REQUIREMENT –
Your task is to filter the data below down to the lines holding "Heimsieg".

INFORMATION PROVIDED –

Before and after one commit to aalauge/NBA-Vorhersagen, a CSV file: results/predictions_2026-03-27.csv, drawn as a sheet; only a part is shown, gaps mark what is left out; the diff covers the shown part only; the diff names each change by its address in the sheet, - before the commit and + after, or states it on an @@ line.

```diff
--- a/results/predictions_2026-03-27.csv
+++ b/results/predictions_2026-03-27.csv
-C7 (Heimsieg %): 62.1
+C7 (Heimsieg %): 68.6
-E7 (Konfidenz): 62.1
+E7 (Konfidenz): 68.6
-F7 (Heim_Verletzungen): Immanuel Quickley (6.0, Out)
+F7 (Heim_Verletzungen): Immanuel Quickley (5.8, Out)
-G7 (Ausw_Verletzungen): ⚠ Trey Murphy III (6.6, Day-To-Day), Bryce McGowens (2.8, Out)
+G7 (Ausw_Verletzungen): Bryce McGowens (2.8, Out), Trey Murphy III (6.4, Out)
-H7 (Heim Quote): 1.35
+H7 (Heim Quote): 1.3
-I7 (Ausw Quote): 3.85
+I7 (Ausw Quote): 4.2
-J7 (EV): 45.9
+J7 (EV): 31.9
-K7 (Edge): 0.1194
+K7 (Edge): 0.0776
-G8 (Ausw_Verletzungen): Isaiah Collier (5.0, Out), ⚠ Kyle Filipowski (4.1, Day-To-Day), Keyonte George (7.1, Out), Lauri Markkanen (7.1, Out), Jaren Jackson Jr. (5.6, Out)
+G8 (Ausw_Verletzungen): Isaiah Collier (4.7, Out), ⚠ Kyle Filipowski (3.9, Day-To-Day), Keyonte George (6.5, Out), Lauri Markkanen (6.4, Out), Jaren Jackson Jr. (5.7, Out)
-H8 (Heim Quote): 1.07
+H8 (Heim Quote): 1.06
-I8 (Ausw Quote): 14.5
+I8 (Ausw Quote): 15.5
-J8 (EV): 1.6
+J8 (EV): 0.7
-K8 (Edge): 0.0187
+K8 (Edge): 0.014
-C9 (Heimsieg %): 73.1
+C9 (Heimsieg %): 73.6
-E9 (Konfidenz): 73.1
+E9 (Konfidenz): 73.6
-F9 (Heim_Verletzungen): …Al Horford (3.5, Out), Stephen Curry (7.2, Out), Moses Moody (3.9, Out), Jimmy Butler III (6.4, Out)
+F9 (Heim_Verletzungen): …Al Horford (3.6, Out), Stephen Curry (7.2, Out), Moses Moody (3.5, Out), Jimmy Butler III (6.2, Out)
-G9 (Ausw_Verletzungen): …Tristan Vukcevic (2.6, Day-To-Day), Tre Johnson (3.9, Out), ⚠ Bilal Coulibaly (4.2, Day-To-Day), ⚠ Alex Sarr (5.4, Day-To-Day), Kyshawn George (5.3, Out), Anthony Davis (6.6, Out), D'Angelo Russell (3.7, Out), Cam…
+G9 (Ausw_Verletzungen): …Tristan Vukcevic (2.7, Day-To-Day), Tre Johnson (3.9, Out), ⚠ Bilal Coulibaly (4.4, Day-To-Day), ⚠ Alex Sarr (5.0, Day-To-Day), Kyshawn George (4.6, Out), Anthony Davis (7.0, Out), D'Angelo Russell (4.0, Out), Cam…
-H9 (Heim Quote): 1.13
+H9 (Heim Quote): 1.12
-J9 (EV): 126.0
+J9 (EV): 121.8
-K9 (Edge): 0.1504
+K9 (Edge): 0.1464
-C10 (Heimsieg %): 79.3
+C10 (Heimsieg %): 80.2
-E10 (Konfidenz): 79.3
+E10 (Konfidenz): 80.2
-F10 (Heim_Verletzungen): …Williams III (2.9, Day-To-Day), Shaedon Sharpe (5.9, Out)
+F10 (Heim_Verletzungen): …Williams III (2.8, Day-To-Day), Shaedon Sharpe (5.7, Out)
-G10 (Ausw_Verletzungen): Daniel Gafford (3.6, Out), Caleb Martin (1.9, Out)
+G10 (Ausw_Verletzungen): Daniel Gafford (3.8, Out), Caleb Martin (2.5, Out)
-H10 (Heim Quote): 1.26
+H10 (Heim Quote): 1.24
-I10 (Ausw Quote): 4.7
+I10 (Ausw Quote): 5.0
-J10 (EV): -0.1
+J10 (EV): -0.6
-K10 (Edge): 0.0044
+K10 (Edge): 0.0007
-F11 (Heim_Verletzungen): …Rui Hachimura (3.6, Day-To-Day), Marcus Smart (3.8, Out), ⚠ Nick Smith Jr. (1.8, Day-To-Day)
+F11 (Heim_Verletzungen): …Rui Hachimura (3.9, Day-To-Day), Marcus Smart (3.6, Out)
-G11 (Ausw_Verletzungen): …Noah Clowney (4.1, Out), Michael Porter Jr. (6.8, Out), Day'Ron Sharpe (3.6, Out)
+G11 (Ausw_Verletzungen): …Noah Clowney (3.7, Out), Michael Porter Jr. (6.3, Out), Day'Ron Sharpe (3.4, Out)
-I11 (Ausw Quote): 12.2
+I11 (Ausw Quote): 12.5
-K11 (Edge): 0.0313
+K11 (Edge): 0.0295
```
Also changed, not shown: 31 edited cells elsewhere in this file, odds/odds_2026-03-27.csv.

...

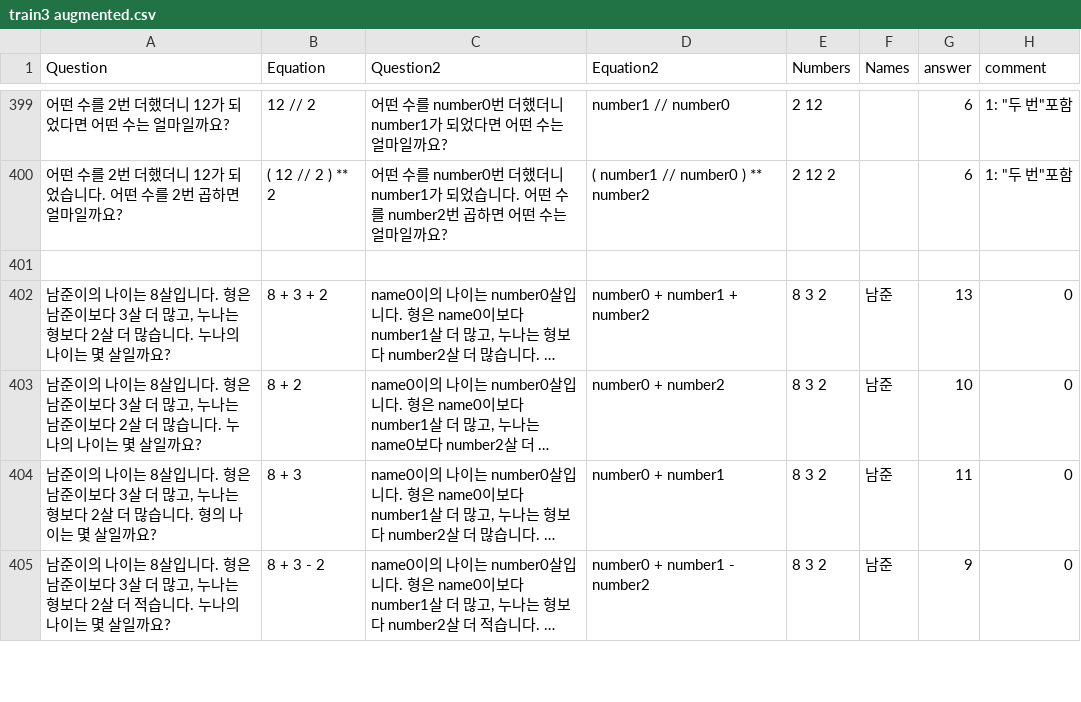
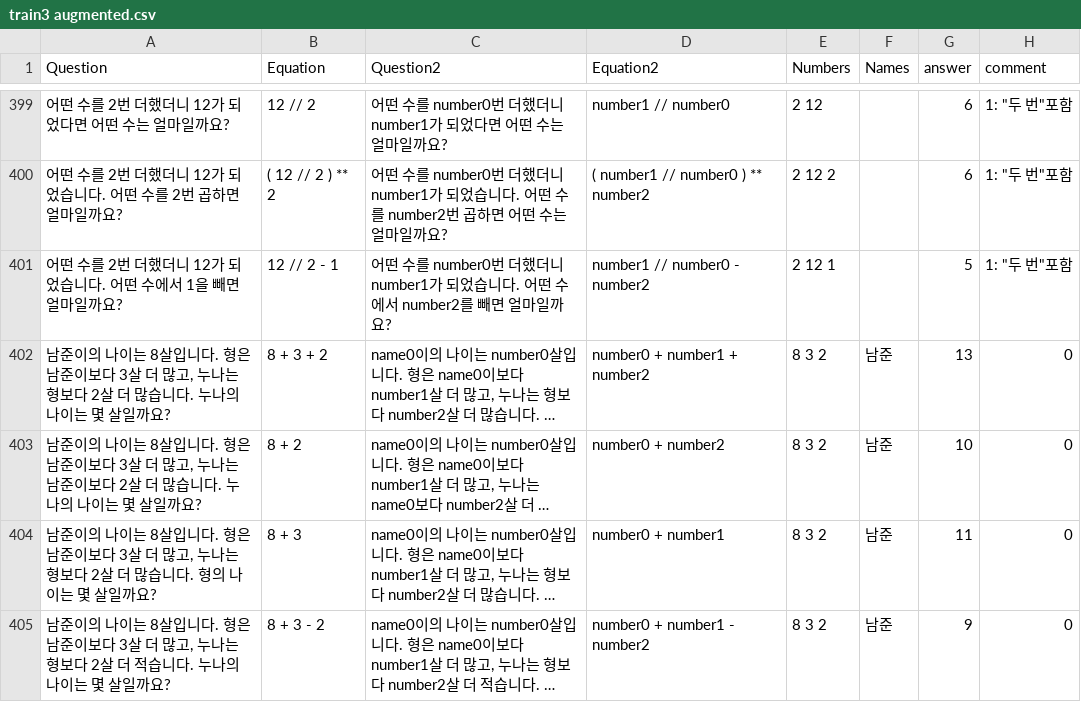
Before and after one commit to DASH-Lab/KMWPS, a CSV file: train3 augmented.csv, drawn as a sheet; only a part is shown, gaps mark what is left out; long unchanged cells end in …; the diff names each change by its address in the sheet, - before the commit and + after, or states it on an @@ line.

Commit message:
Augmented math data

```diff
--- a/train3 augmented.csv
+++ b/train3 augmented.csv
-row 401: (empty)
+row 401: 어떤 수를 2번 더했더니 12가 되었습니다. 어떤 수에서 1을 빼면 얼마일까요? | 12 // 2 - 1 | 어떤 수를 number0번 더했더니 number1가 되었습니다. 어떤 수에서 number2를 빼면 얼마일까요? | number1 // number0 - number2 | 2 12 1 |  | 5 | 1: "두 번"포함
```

OUTPUT OF THE TASK –
-C7 (Heimsieg %): 62.1
+C7 (Heimsieg %): 68.6
-C9 (Heimsieg %): 73.1
+C9 (Heimsieg %): 73.6
-C10 (Heimsieg %): 79.3
+C10 (Heimsieg %): 80.2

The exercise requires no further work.